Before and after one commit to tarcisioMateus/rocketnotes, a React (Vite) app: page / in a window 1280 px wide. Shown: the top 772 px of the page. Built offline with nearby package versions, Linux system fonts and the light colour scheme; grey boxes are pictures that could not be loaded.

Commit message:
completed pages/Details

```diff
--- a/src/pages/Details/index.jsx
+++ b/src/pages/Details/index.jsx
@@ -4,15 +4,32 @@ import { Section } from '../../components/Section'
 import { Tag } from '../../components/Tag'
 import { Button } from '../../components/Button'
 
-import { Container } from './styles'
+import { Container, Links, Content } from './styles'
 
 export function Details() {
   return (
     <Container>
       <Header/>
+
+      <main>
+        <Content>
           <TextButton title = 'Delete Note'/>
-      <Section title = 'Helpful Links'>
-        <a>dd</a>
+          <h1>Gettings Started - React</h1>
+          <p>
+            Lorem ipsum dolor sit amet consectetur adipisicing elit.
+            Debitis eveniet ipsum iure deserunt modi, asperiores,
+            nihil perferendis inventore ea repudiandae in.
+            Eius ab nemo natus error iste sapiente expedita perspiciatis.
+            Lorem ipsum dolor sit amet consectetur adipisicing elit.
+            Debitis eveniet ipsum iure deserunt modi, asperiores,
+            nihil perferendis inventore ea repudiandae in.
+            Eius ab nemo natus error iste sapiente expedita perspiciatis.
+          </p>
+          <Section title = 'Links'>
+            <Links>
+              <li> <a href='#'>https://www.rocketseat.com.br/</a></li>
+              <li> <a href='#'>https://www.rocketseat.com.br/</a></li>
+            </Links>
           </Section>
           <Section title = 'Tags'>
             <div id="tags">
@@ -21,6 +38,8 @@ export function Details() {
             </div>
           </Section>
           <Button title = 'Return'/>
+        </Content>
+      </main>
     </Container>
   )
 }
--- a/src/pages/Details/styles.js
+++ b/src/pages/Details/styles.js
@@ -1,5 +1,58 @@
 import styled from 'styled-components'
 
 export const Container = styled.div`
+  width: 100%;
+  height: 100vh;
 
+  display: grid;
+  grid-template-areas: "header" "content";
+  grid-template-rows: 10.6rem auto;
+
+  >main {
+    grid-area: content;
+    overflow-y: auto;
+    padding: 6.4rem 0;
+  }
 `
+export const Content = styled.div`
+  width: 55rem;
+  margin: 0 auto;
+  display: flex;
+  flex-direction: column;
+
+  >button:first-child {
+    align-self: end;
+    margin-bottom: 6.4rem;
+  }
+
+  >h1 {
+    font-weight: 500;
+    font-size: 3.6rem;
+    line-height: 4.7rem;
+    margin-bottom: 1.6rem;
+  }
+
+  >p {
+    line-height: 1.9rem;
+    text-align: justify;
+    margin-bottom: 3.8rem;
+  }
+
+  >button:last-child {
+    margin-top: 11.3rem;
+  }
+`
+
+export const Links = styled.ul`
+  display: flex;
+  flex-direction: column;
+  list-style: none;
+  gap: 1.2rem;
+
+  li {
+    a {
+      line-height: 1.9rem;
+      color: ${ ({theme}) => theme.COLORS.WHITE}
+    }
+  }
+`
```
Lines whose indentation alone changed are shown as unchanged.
━━━
→ YOUR TASK: All of the entries above need to be printed again exactly.

→ FINISHED EXERCISE:
Before and after one commit to tarcisioMateus/rocketnotes, a React (Vite) app: page / in a window 1280 px wide. Shown: the top 772 px of the page. Built offline with nearby package versions, Linux system fonts and the light colour scheme; grey boxes are pictures that could not be loaded.

Commit message:
completed pages/Details

```diff
--- a/src/pages/Details/index.jsx
+++ b/src/pages/Details/index.jsx
@@ -4,15 +4,32 @@ import { Section } from '../../components/Section'
 import { Tag } from '../../components/Tag'
 import { Button } from '../../components/Button'
 
-import { Container } from './styles'
+import { Container, Links, Content } from './styles'
 
 export function Details() {
   return (
     <Container>
       <Header/>
+
+      <main>
+        <Content>
           <TextButton title = 'Delete Note'/>
-      <Section title = 'Helpful Links'>
-        <a>dd</a>
+          <h1>Gettings Started - React</h1>
+          <p>
+            Lorem ipsum dolor sit amet consectetur adipisicing elit.
+            Debitis eveniet ipsum iure deserunt modi, asperiores,
+            nihil perferendis inventore ea repudiandae in.
+            Eius ab nemo natus error iste sapiente expedita perspiciatis.
+            Lorem ipsum dolor sit amet consectetur adipisicing elit.
+            Debitis eveniet ipsum iure deserunt modi, asperiores,
+            nihil perferendis inventore ea repudiandae in.
+            Eius ab nemo natus error iste sapiente expedita perspiciatis.
+          </p>
+          <Section title = 'Links'>
+            <Links>
+              <li> <a href='#'>https://www.rocketseat.com.br/</a></li>
+              <li> <a href='#'>https://www.rocketseat.com.br/</a></li>
+            </Links>
           </Section>
           <Section title = 'Tags'>
             <div id="tags">
@@ -21,6 +38,8 @@ export function Details() {
             </div>
           </Section>
           <Button title = 'Return'/>
+        </Content>
+      </main>
     </Container>
   )
 }
--- a/src/pages/Details/styles.js
+++ b/src/pages/Details/styles.js
@@ -1,5 +1,58 @@
 import styled from 'styled-components'
 
 export const Container = styled.div`
+  width: 100%;
+  height: 100vh;
 
+  display: grid;
+  grid-template-areas: "header" "content";
+  grid-template-rows: 10.6rem auto;
+
+  >main {
+    grid-area: content;
+    overflow-y: auto;
+    padding: 6.4rem 0;
+  }
 `
+export const Content = styled.div`
+  width: 55rem;
+  margin: 0 auto;
+  display: flex;
+  flex-direction: column;
+
+  >button:first-child {
+    align-self: end;
+    margin-bottom: 6.4rem;
+  }
+
+  >h1 {
+    font-weight: 500;
+    font-size: 3.6rem;
+    line-height: 4.7rem;
+    margin-bottom: 1.6rem;
+  }
+
+  >p {
+    line-height: 1.9rem;
+    text-align: justify;
+    margin-bottom: 3.8rem;
+  }
+
+  >button:last-child {
+    margin-top: 11.3rem;
+  }
+`
+
+export const Links = styled.ul`
+  display: flex;
+  flex-direction: column;
+  list-style: none;
+  gap: 1.2rem;
+
+  li {
+    a {
+      line-height: 1.9rem;
+      color: ${ ({theme}) => theme.COLORS.WHITE}
+    }
+  }
+`
```
Lines whose indentation alone changed are shown as unchanged.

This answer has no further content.